‘Saw X’ (2023) Spoiler Free Review

The tenth installment of the ‘Saw’ franchise is a prequel set between the events of ‘Saw’ (2004) and ‘Saw II’ (2005), using an exchange of dialogue from ‘Saw VI’ (2009) as a jumping off point for its story. It is written by Josh Stolberg and Peter Goldfinger, whom previously wrote ‘Jigsaw’ (2017) and ‘Spiral: From the Book of Saw’ (2021), and is directed by Kevin Greutert, who edited the first eight films and directed both ‘Saw VI’ (2009) and ‘Saw VII: The Final Chapter’ (2010).

The story follows John Kramer (Tobin Bell) as he pursues the experimental cancer treatment from the Norway-based Pederson Project (first mentioned in the sixth film during a flashback), which has set up shop in Mexico, and is now run by Dr. Finn Pederson’s daughter, Cecilia (Synnove Macody Lund). However, soon after the “procedure”, John learns the true nature of the Pederson Project, and calls upon his apprentices for help. Joining John in Mexico is his newest recruit, Amanda Young (Shawnee Smith), and the two set about collecting Cecilia and those who assisted her: Diego (Joshua Okamoto), Mateo (Octavio Hinojosa), Gabriela (Renata Vaca), and Valentina (Paulette Hernandez), to teach them lessons that they’ll never forget.

Saw X’ is absolutely the best of the three films written by Stolberg and Goldfinger, and is definitely one of the best films in the franchise. There is a patience to the storytelling here as it follows John’s journey, and allowing us to get invested in this particular story by taking the time to explore John’s character from a different light. Out of all of the films in the series, this does the best job at letting the audience truly get to know the character; his faulty logic still remains, but this time you’ll end up rooting for him. Tobin Bell gives one hell of a fine performance, carrying the film with ease and is a joy to watch on screen. One of the great things here is how it builds on the dynamic between John and Amanda, whom we also get to see a different side to, and with these two roles being flipped to protagonists, the antagonist this time are those who must endure Jigsaw’s game. But not all involved in the traps are equal in their participation of the scam – particularly one character whom Amanda sympathizes with – and so there’s a bit of moral complexity to group being tested. That said, the leader of the scam, Cecilia makes for a great antagonist in the series, and the first of which who is not a part of Jigsaw’s team, and her evil shines in the films third act.

As far as the traps go, they are pretty damn good. We see one earlier on that is presented in a clever way that highlights John’s genius and is visually unique for the series. The traps themselves throughout the rest of the film are cool and equally gory to any other in the franchise, although there was one in particular that made me squirm.

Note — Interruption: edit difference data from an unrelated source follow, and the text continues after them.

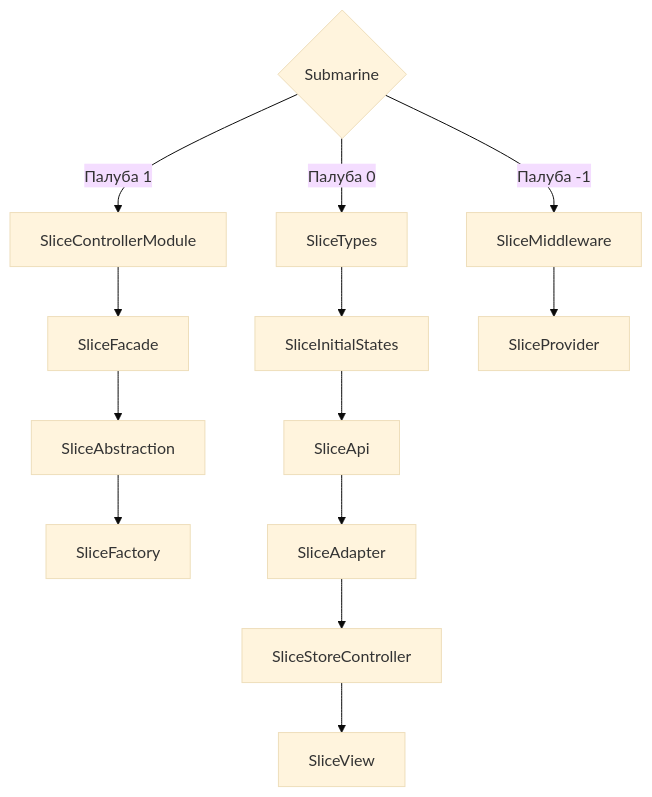
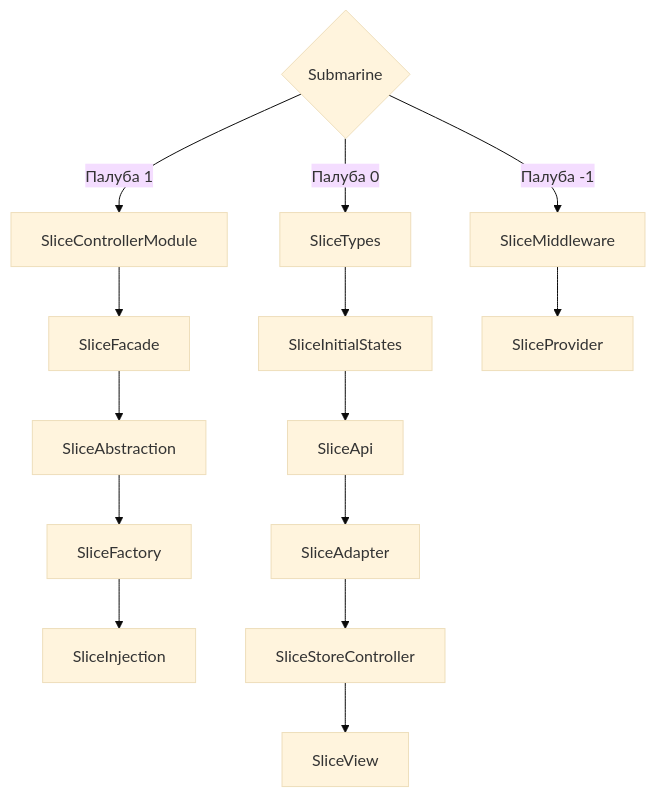
One commit to cossack-don/aqua-submarine changed the diagram in README.md. Above: the diagram before and after it, drawn with Mermaid (base theme).

````diff
--- a/README.md
+++ b/README.md
@@ -20,25 +20,26 @@
 ```mermaid
 flowchart TD
     C{Submarine}
     
     %% Палуба 1 (верхняя)
     C --> |Палуба 1| D[SliceControllerModule]
     D --> SliceFacade
     SliceFacade --> SliceAbstraction
     SliceAbstraction --> SliceFactory
-    
+    SliceFactory --> SliceInjection
+
     %% Палуба 0 (основная)
     C --> |Палуба 0| X[SliceTypes]
     X --> SliceInitialStates
     SliceInitialStates --> SliceApi
     SliceApi --> SliceAdapter
     SliceAdapter --> SliceStoreController
     SliceStoreController --> SliceView
     
     %% Палуба -1 (нижняя)
     C --> |Палуба -1| E[SliceMiddleware]
     E --> SliceProvider
     SliceProvider
    
     
 ```
````
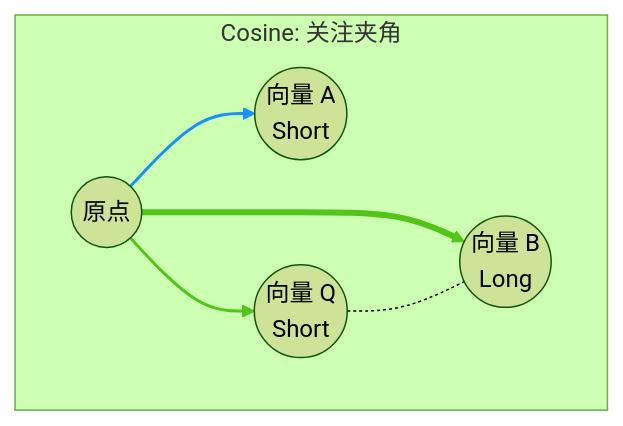
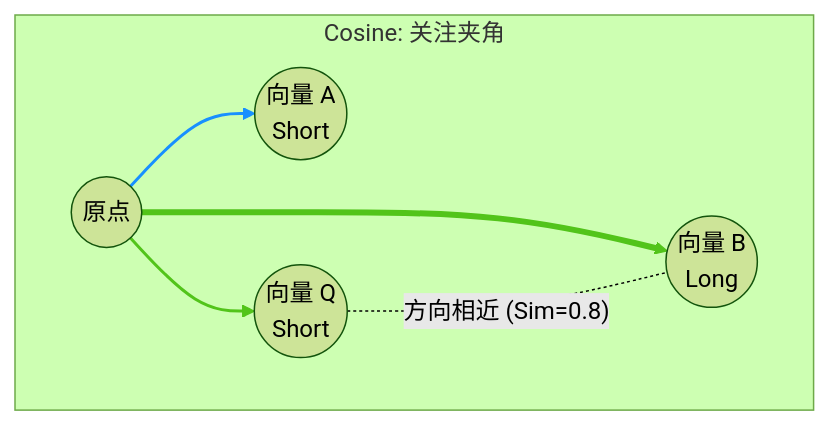
One commit to ThreeFish-AI/agentic-ai-cognizes changed diagram 22 of 37 in docs/research/003-vector-search-algorithm.md. Above: the diagram before and after it, drawn with Mermaid (forest theme). The commit also changed other lines of this file, not shown here.

````diff
--- a/docs/research/003-vector-search-algorithm.md
+++ b/docs/research/003-vector-search-algorithm.md
@@ -1623,20 +1632,20 @@
 ```mermaid
 graph TB
     subgraph "Cosine: 关注夹角"
         O((原点))
         A((向量 A <br/> Short))
         B((向量 B <br/> Long))
         Q((向量 Q <br/> Short))
 
         O --> A
         O --> B
         O --> Q
 
         linkStyle 0 stroke:#1890ff,stroke-width:2px;
         linkStyle 1 stroke:#52c41a,stroke-width:4px;
         linkStyle 2 stroke:#52c41a,stroke-width:2px;
 
         %% Label: Q and B have different lengths but same direction
-        Q -.- B
+        Q -.- |"方向相近 (Sim=0.8)"| B
     end
 ```
````
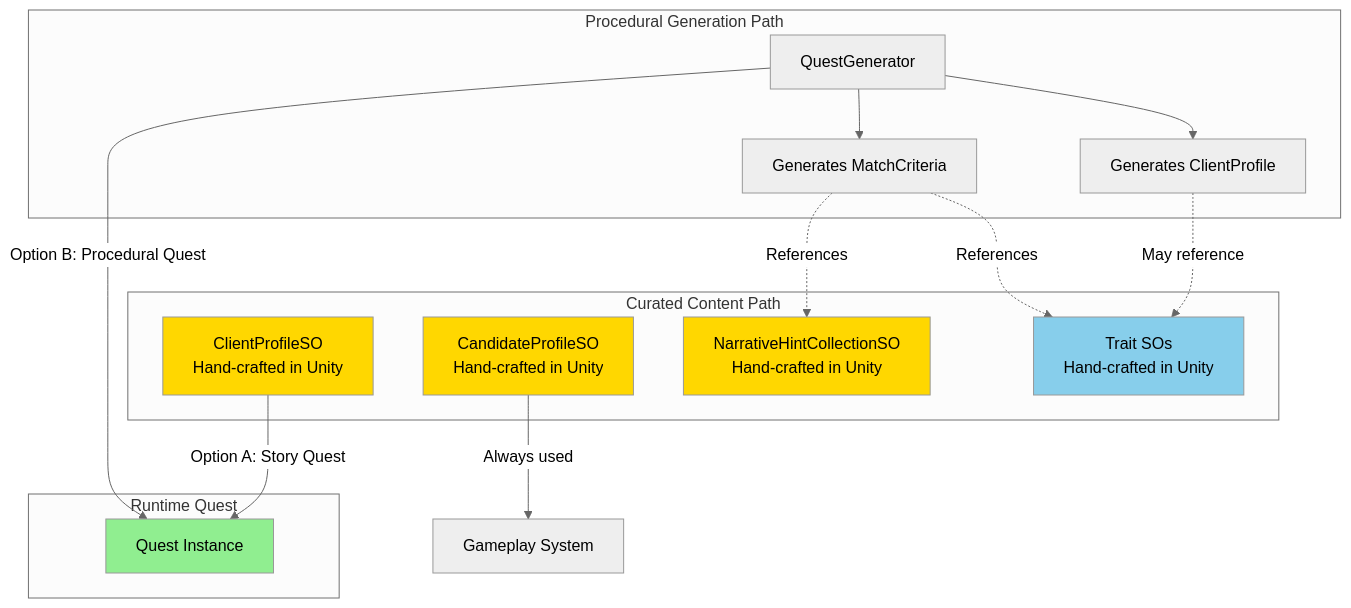
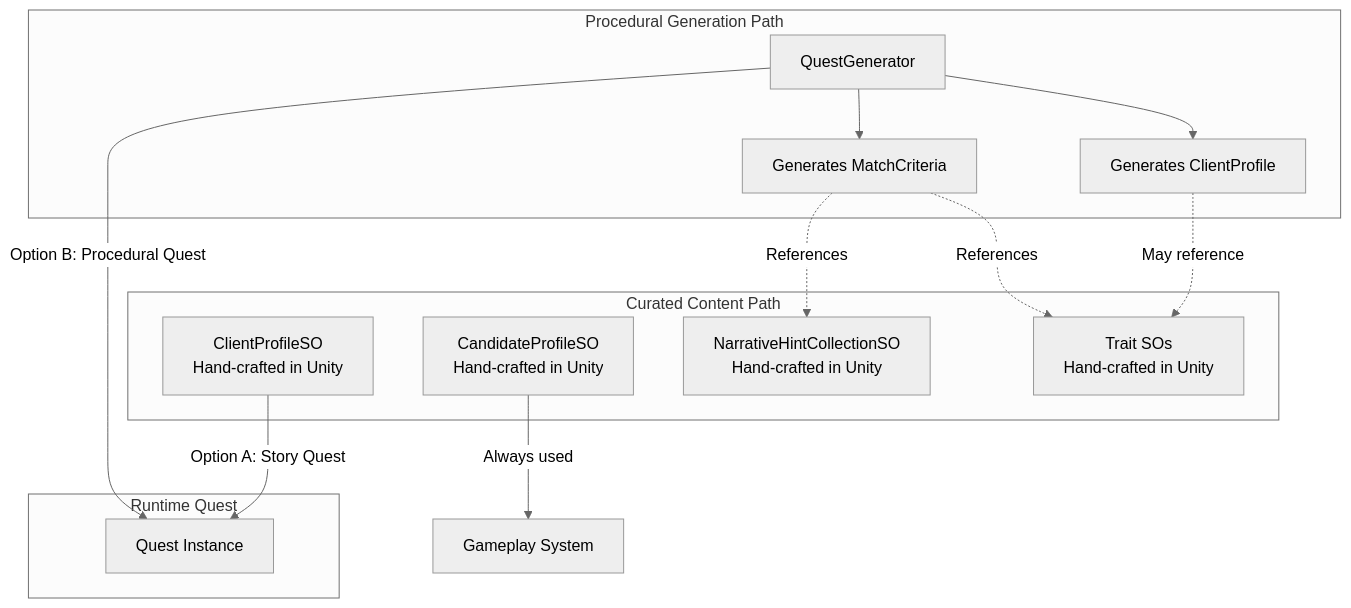
The tenth of 11 diagrams in ARCHITECTURE_DIAGRAMS.md (ben3683914/maskhot), drawn with Mermaid (neutral theme) before and after one commit. The commit also changed other lines of this file, not shown here.

Commit message:
remove colors from mermaid

````diff
--- a/ARCHITECTURE_DIAGRAMS.md
+++ b/ARCHITECTURE_DIAGRAMS.md
@@ -360,35 +334,30 @@
 ```mermaid
 graph TB
     subgraph "Curated Content Path"
         ClientSO[ClientProfileSO<br/>Hand-crafted in Unity]
         CandidateSO[CandidateProfileSO<br/>Hand-crafted in Unity]
         HintsSO[NarrativeHintCollectionSO<br/>Hand-crafted in Unity]
         TraitSO[Trait SOs<br/>Hand-crafted in Unity]
     end
 
     subgraph "Procedural Generation Path"
         QuestGen[QuestGenerator]
         ClientGen[Generates ClientProfile]
         CriteriaGen[Generates MatchCriteria]
     end
 
     subgraph "Runtime Quest"
         Quest[Quest Instance]
     end
 
     ClientSO -->|Option A: Story Quest| Quest
     QuestGen -->|Option B: Procedural Quest| Quest
     QuestGen --> ClientGen
     QuestGen --> CriteriaGen
     ClientGen -.->|May reference| TraitSO
     CriteriaGen -.->|References| HintsSO
     CriteriaGen -.->|References| TraitSO
 
     CandidateSO -->|Always used| Gameplay[Gameplay System]
 
-    style ClientSO fill:#FFD700
-    style CandidateSO fill:#FFD700
-    style HintsSO fill:#FFD700
-    style TraitSO fill:#87CEEB
-    style Quest fill:#90EE90
 ```
````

The score from Charlie Clouser is fantastic, but that should not be a surprise to anyone. In other news, water is wet.

Overall, ‘Saw X’ stands as one of my favorites. It has a compelling story, strong characterization, effective violence, a terrific score, a strong mid-credits sequence, and is a sequel that is both familiar and refreshing. I’m not quite sure where this film will fall onto my ranking, but it is easily one of the top 3 in the series.

Don’t forget to subscribe to our Youtube channel for every single episode of THS DISCOURSE and HORROR MOVIE MASSACRE! Follow The Horror Syndicate on FacebookInstagram and Twitter!

About Seth T. Miller 90 Articles
I am first and foremost a proud father of two daughters who may or may not be possessed by demonic entities/deadites -- time will tell on that one, but I am pretty confident that one of them translated the Necronomicon. I enjoy short walks to my movie collection, reading in goddamn piece and quiet, and watching the same movies and tv series over and over instead of discovering new stuff.